To do - As you restate the entries, keep every word intact and leave out whatever images they hold.

------------------------------

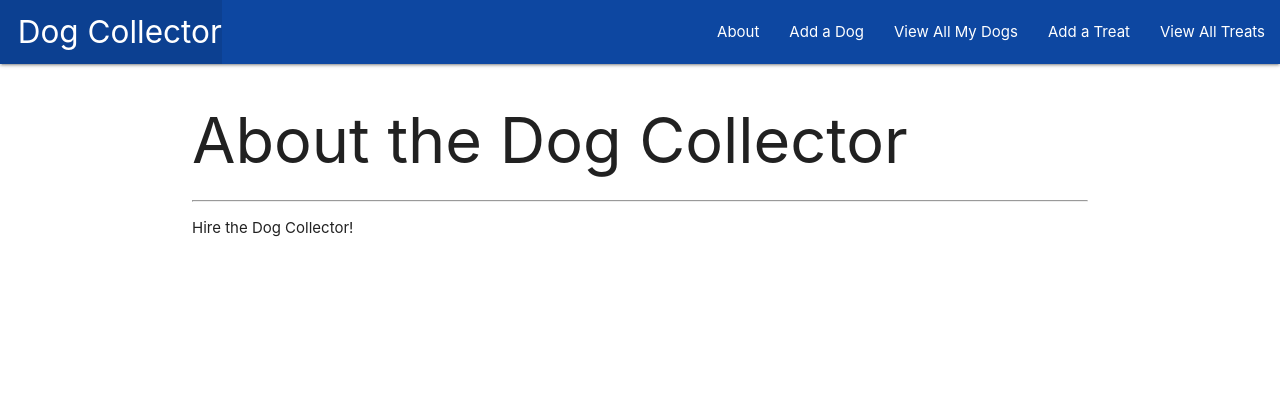
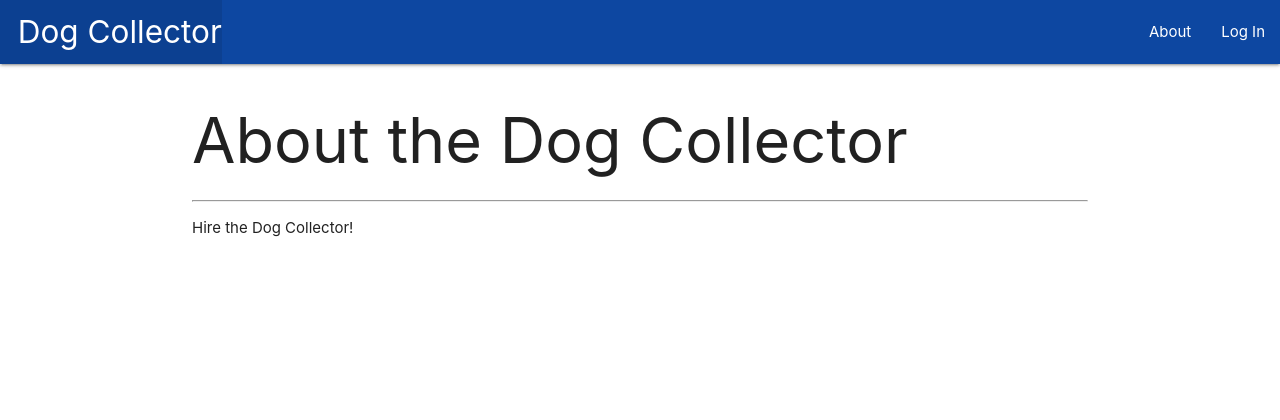
Before and after one commit to benburgos/dogcollector, a Django app: page /about/ in a window 1280 px wide. Shown: the top 420 px of the page. Run offline with Django 4.2, Linux system fonts and the light colour scheme.

Commit message:
adds conditional nav

```diff
--- a/main_app/templates/base.html
+++ b/main_app/templates/base.html
@@ -29,10 +29,15 @@
           </ul>
           <ul class="right">
             <li><a href="{% url 'about' %}">About</a></li>
+          {% if user.is_authenticated %}
             <li><a href="{% url 'dogs_create' %}">Add a Dog</a></li>
             <li><a href="{% url 'index' %}">View All My Dogs</a></li>
             <li><a href="{% url 'treats_create' %}">Add a Treat</a></li>
             <li><a href="{% url 'treats_index' %}">View All Treats</a></li>
+            <li><a href="{% url 'logout' %}">Log Out</a></li>
+          {% else %}
+            <li><a href="{% url 'login' %}">Log In</a></li>
+          {% endif %}
           </ul>
         </div>
       </nav>
```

------------------------------

Exercise solution -
Before and after one commit to benburgos/dogcollector, a Django app: page /about/ in a window 1280 px wide. Shown: the top 420 px of the page. Run offline with Django 4.2, Linux system fonts and the light colour scheme.

Commit message:
adds conditional nav

```diff
--- a/main_app/templates/base.html
+++ b/main_app/templates/base.html
@@ -29,10 +29,15 @@
           </ul>
           <ul class="right">
             <li><a href="{% url 'about' %}">About</a></li>
+          {% if user.is_authenticated %}
             <li><a href="{% url 'dogs_create' %}">Add a Dog</a></li>
             <li><a href="{% url 'index' %}">View All My Dogs</a></li>
             <li><a href="{% url 'treats_create' %}">Add a Treat</a></li>
             <li><a href="{% url 'treats_index' %}">View All Treats</a></li>
+            <li><a href="{% url 'logout' %}">Log Out</a></li>
+          {% else %}
+            <li><a href="{% url 'login' %}">Log In</a></li>
+          {% endif %}
           </ul>
         </div>
       </nav>
```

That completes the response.